[WHAT THE EXERCISE ASKS]
Check every line below for the word "import" and give only the number of lines where it appears.

[Items from a data source]
• • •
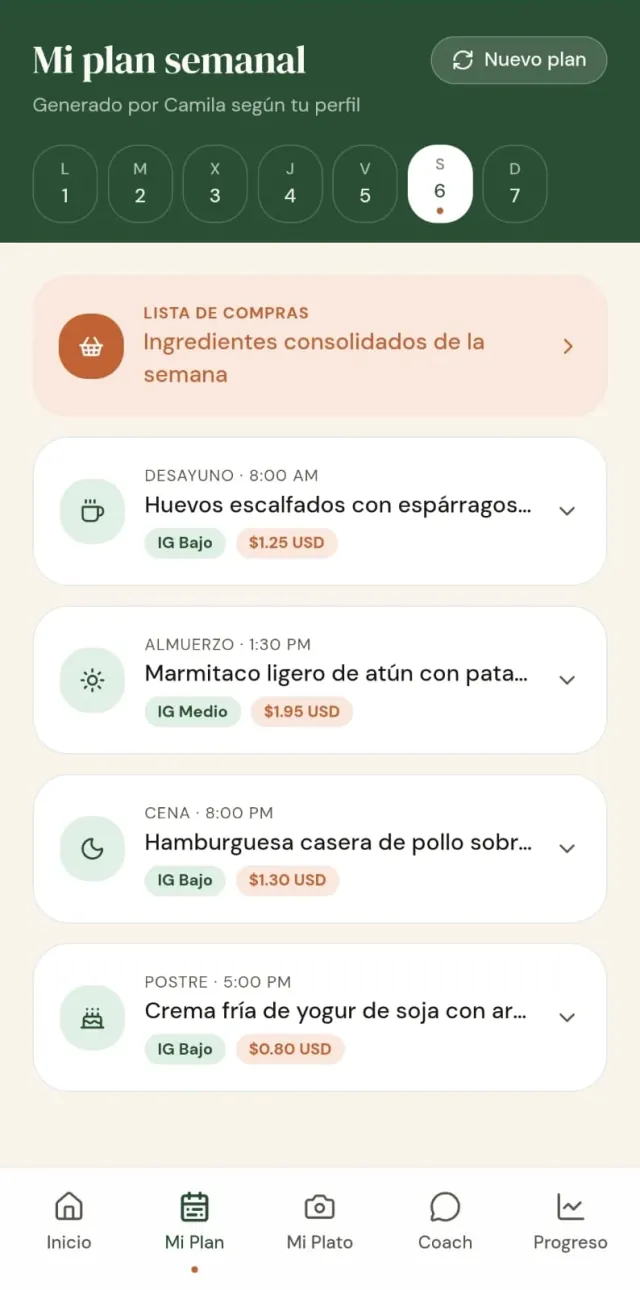
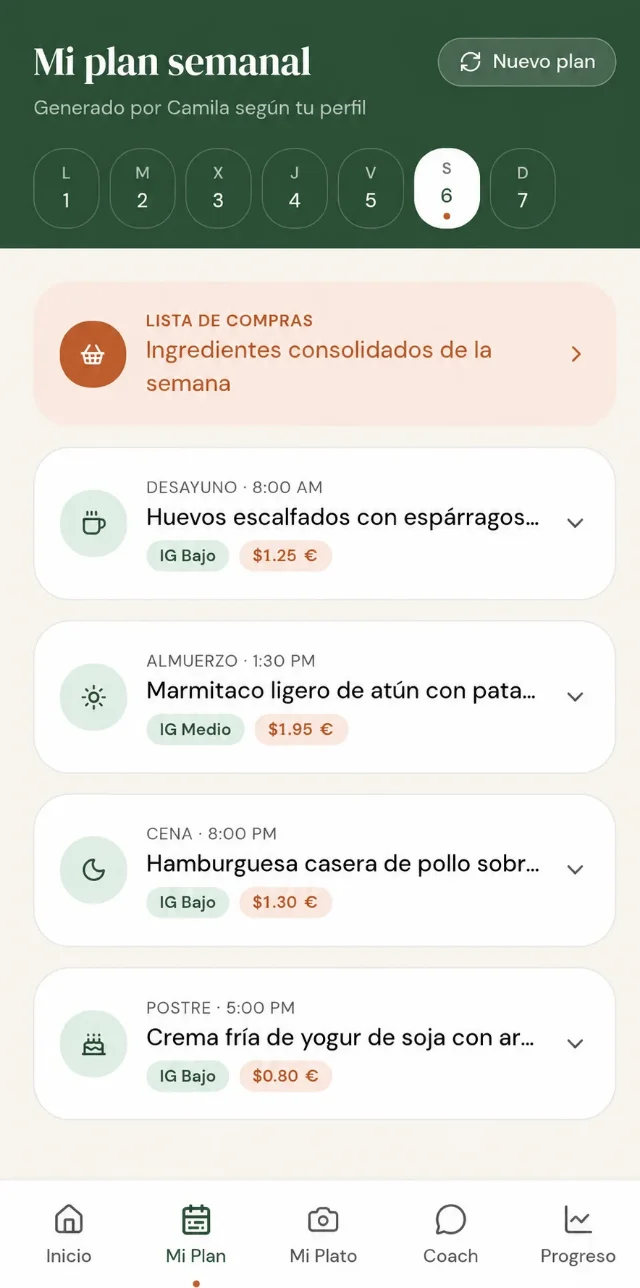
Quita testimonios y notificaciones de compra; nueva captura del plan en euros; adapta pago, FAQ y 'coste' a España

diff --git a/src/App.tsx b/src/App.tsx
@@ -1,4 +1,3 @@
-import { useEffect, useState } from "react";
 const heroCover = "/hero-app-920.webp";
 const heroCoverSet = "/hero-app-640.webp 640w, /hero-app-920.webp 920w";
 import bonoCamila from "@/assets/bono-camila.webp";
@@ -11,10 +10,6 @@ import benefitPlan from "@/assets/benefit-plan.webp";
 import benefitPlatoFoto from "@/assets/benefit-plato-foto.webp";
 import benefitPlatoResultado from "@/assets/benefit-plato-resultado.webp";
 import benefitProgreso from "@/assets/benefit-progreso.webp";
-import testimonialCristian from "@/assets/testimonial-cristian.webp";
-import testimonialLorena from "@/assets/testimonial-lorena.webp";
-import testimonialCarlos from "@/assets/testimonial-carlos.webp";
-import testimonialLigia from "@/assets/testimonial-ligia.webp";
 import { CTAButton } from "@/components/CTAButton";
 import {
   Accordion,
@@ -233,37 +228,6 @@ function Benefits() {
   );
 }
 
-function Testimonials() {
-  const list = [
-    { quote: "Quienes tenemos el azúcar alta vivimos en constante estrés por no saber qué hacer y cómo evitar llegar a una condición crítica. En eso, Recetario Vital App, te da una guía para no sacrificar el placer de comer, pero cuidando tu salud.", name: "Cristian Ortiz", city: "Lima", img: testimonialCristian },
-    { quote: "Cuando te dicen que tienes el azúcar alta entras en modo alerta. Si le sumas que rara vez te dicen qué hacer o cómo hacerlo y que es difícil acceder a un nutricionista, pues una ayuda como Recetario Vital App te da más que un alivio. Por eso la recomiendo.", name: "Lorena Rodríguez", city: "CDMX", img: testimonialLorena },
-    { quote: "Cuando te diagnostican con diabetes, hipertensión o cualquier enfermedad parecida, sentís que nada volverá a ser como antes y es muy triste. Pero cuando encontrás una herramienta como Recetario Vital App, no solo aprendés a comer mejor, sino que te das cuenta que podés seguir llevando una vida normal.", name: "Carlos Martínez", city: "La Plata", img: testimonialCarlos },
-    { quote: "Entendí que los cambios también son para bien. Creí que jamás volvería a disfrutar del buen comer, pero con Recetario Vital App me di cuenta que solo debía hacer unos ajustes más sencillos de lo que pensaba.", name: "Ligia Gutiérrez", city: "Bogotá", img: testimonialLigia },
-  ];
-  return (
-    <section className="px-5 py-16 md:py-24" style={{ backgroundColor: CREAM }}>
-      <div className="max-w-5xl mx-auto">
-        <SectionLabel>Testimonios</SectionLabel>
-        <Heading>Lo que dicen quienes YA reciben los beneficios de Recetario Vital App</Heading>
-        <div className="grid md:grid-cols-2 gap-6 mt-10">
-          {list.map((t) => (
-            <div key={t.name} className="bg-white rounded-2xl p-6 shadow-sm" style={{ border: `1px solid ${GREEN}20` }}>
-              <div className="flex items-center gap-4 mb-4">
-                <img src={t.img} alt={`Foto de ${t.name}`} width={72} height={72} className="rounded-full object-cover" style={{ width: 72, height: 72 }} loading="lazy" decoding="async" />
-                <div>
-                  <p className="font-bold" style={{ color: GREEN, fontSize: 16 }}>{t.name}</p>
-                  <p className="text-sm" style={{ color: INK, opacity: 0.7 }}>{t.city}</p>
-                </div>
-              </div>
-              <p style={{ color: INK, fontSize: 16 }} className="italic leading-relaxed">"{t.quote}"</p>
-            </div>
-          ))}
-        </div>
-      </div>
-    </section>
-  );
-}
-
 function Bonuses() {
   const bonuses = [
     { img: bonoCamila, w: 789, h: 1600, alt: "Chat con Camila, la coach de nutrición de Recetario Vital App", tag: "🎁 BONO 1", title: "Coach Camila", body: "Tu asistente virtual de nutrición personalizado, que te acompaña y te guía 24/7.", value: "25 €" },
@@ -272,16 +236,16 @@ function Bonuses() {
     { img: bonoDetox, w: 480, h: 973, alt: "Guía Detox Natural de Recetario Vital con licuados y aguas infusionadas", tag: "🎁 BONO 4", title: "Detox Natural", body: "Tu aliado líquido en el camino hacia tu salud y bienestar.", value: "10 €" },
   ];
   return (
-    <section className="px-5 py-16 md:py-24 bg-white">
+    <section className="px-5 py-16 md:py-24" style={{ backgroundColor: CREAM }}>
       <div className="max-w-5xl mx-auto">
         <SectionLabel>Bonos exclusivos — solo por hoy</SectionLabel>
-        <Heading>Con tu Recetario Vital App lleva 4 bonos exclusivos — Sin costo adicional</Heading>
+        <Heading>Con tu Recetario Vital App lleva 4 bonos exclusivos — Sin coste adicional</Heading>
         <p className="text-center mb-10" style={{ color: INK, fontSize: 18 }}>
           Valorados en <strong>67 €</strong>. Tuyos GRATIS hoy.
         </p>
         <div className="grid md:grid-cols-2 gap-5">
           {bonuses.map((b) => (
-            <div key={b.title} className="rounded-2xl p-6 flex flex-col sm:flex-row items-center gap-6 shadow-sm" style={{ backgroundColor: CREAM, border: `1px solid ${GREEN}20` }}>
+            <div key={b.title} className="rounded-2xl p-6 flex flex-col sm:flex-row items-center gap-6 shadow-sm bg-white" style={{ border: `1px solid ${GREEN}20` }}>
               <div className="flex-shrink-0 w-full flex justify-center sm:w-auto">
                 <PhoneFrame src={b.img} alt={b.alt} maxWidth={170} width={b.w} height={b.h} />
               </div>
@@ -320,7 +284,7 @@ function Pricing() {
         <h2 className="font-extrabold leading-none text-white" style={{ fontSize: "clamp(52px, 13vw, 88px)", fontWeight: 800 }}>35,09 €</h2>
         <p className="mb-8 mt-3 text-sm md:text-base font-semibold uppercase tracking-[0.2em]" style={{ color: "rgba(255,215,150,0.95)" }}>Precio único · IVA incluido</p>
         <p className="mx-auto mb-8 text-white/90" style={{ fontSize: 18, maxWidth: 620 }}>
-          Por una inversión mínima, muy inferior al costo de una consulta médica o con un nutricionista, llevas hoy tu Recetario Vital App:
+          Por una inversión mínima, muy inferior al coste de una consulta médica o con un nutricionista, llevas hoy tu Recetario Vital App:
         </p>
         <div className="rounded-2xl p-6 md:p-8 mb-10 text-left mx-auto" style={{ backgroundColor: "rgba(255,255,255,0.08)", border: "1px solid rgba(255,255,255,0.2)", maxWidth: 560 }}>
           <p className="text-center text-white font-bold leading-snug pb-4 mb-2 border-b border-white/20" style={{ fontSize: 19 }}>
@@ -356,7 +320,7 @@ function Pricing() {
           <p className="text-white" style={{ fontSize: 16, lineHeight: 1.7 }}>
             🔒 <strong>PAGO 100% SEGURO</strong><br />
             Pago procesado por <strong>Hotmart</strong>, líder en América Latina y España en productos digitales. Tus datos están protegidos con encriptación SSL. Nunca almacenamos información de tu tarjeta.<br /><br />
-            💳 Tarjeta de crédito · Débito · Mercado Pago · PayPal, entre otros<br />
+            💳 Tarjeta de crédito · Débito · PayPal, entre otros<br />
             📦 Acceso inmediato en menos de 2 minutos
           </p>
         </div>
@@ -389,7 +353,7 @@ function FAQ() {
     { q: "¿Cómo descargo mi app?", a: "Después de finalizar tu compra recibes un email con el enlace y las instrucciones de descarga en tu teléfono o dispositivo. Crea tu cuenta con el mismo correo que usaste en la compra." },
     { q: "¿Es difícil usar la app?", a: "Para nada. Es tan sencillo como enviar un mensaje por WhatsApp o llamar a tu hijo, a tu hija, a tu pareja o a un amigo. Recetario Vital App es tan fácil de usar que la dominarás en cuestión de horas." },
     { q: "¿Cuándo la recibo después de pagar?", a: "Inmediatamente después de finalizar tu compra." },
-    { q: "¿Sirve en mi país?", a: "Sí, la app funciona y se adapta a Latinoamérica y España." },
+    { q: "¿Sirve en mi país?", a: "Sí, la app funciona y se adapta a España." },
     { q: "¿Necesito experiencia cocinando?", a: "No. Las recetas están explicadas paso a paso, en un lenguaje sencillo. Si sabes hervir agua, puedes prepararlas." },
     { q: "¿Qué pasa si no cumple mis expectativas?", a: (<>Tienes 7 días para revisarla. Si por cualquier razón no estás satisfecho, solicita la devolución en <strong>Hotmart</strong> y te devolvemos el 100% en menos de 48 horas. Sin formularios. Sin explicaciones. Sin discusiones.</>) },
     { q: "¿Es seguro pagar aquí?", a: (<>Sí. El pago lo procesa <strong>Hotmart</strong>, líder en productos digitales en América Latina y España con más de 35 millones de compradores. Tu información tiene encriptación de nivel bancario.</>) },
@@ -426,53 +390,6 @@ function Footer() {
   );
 }
 
-function SocialProofToast() {
-  const messages = [
-    "Lorena de Ciudad de México acaba de obtener su Recetario Vital App",
-    "Carlos de Buenos Aires acaba de obtener su Recetario Vital App",
-    "María de Bogotá acaba de obtener su Recetario Vital App",
-    "Pedro de Guadalajara acaba de obtener su Recetario Vital App",
-  ];
-  const [index, setIndex] = useState(0);
-  const [visible, setVisible] = useState(false);
-
-  useEffect(() => {
-    let cancelled = false;
-    let hideTimer: ReturnType<typeof setTimeout> | undefined;
-    let nextTimer: ReturnType<typeof setTimeout> | undefined;
-    const cycle = () => {
-      if (cancelled) return;
-      setVisible(true);
-      hideTimer = setTimeout(() => {
-        if (cancelled) return;
-        setVisible(false);
-        nextTimer = setTimeout(() => {
-          if (cancelled) return;
-          setIndex((i) => (i + 1) % messages.length);
-          cycle();
-        }, 30000 + Math.random() * 15000);
-      }, 4000);
-    };
-    const initial = setTimeout(cycle, 8000);
-    return () => {
-      cancelled = true;
-      clearTimeout(initial);
-      if (hideTimer) clearTimeout(hideTimer);
-      if (nextTimer) clearTimeout(nextTimer);
-    };
-  }, [messages.length]);
-
-  return (
-    <div aria-live="polite" style={{ position: "fixed", bottom: 16, left: 16, zIndex: 50, maxWidth: 320, background: "#ffffff", borderRadius: 12, boxShadow: "0 8px 24px rgba(0,0,0,0.12)", border: "1px solid rgba(0,0,0,0.06)", padding: "12px 14px", display: "flex", alignItems: "center", gap: 10, fontSize: 14, color: INK, opacity: visible ? 1 : 0, transform: visible ? "translateY(0)" : "translateY(12px)", transition: "opacity 300ms ease, transform 300ms ease", pointerEvents: visible ? "auto" : "none" }}>
-      <div style={{ flexShrink: 0, width: 36, height: 36, borderRadius: 8, background: CREAM, display: "flex", alignItems: "center", justifyContent: "center", fontSize: 18 }}>📖</div>
-      <div style={{ lineHeight: 1.35 }}>
-        <div style={{ fontWeight: 600, color: GREEN, fontSize: 13 }}>¡Nueva compra!</div>
-        <div>{messages[index]}</div>
-      </div>
-    </div>
-  );
-}
-
 export default function App() {
   return (
     <main>
@@ -480,12 +397,10 @@ export default function App() {
       <Pain />
       <Benefits />
       <ScientificEvidence />
-      <Testimonials />
       <Bonuses />
       <Pricing />
       <FAQ />
       <Footer />
-      <SocialProofToast />
     </main>
   );
 }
• • •
[EXERCISE OUTPUT]
12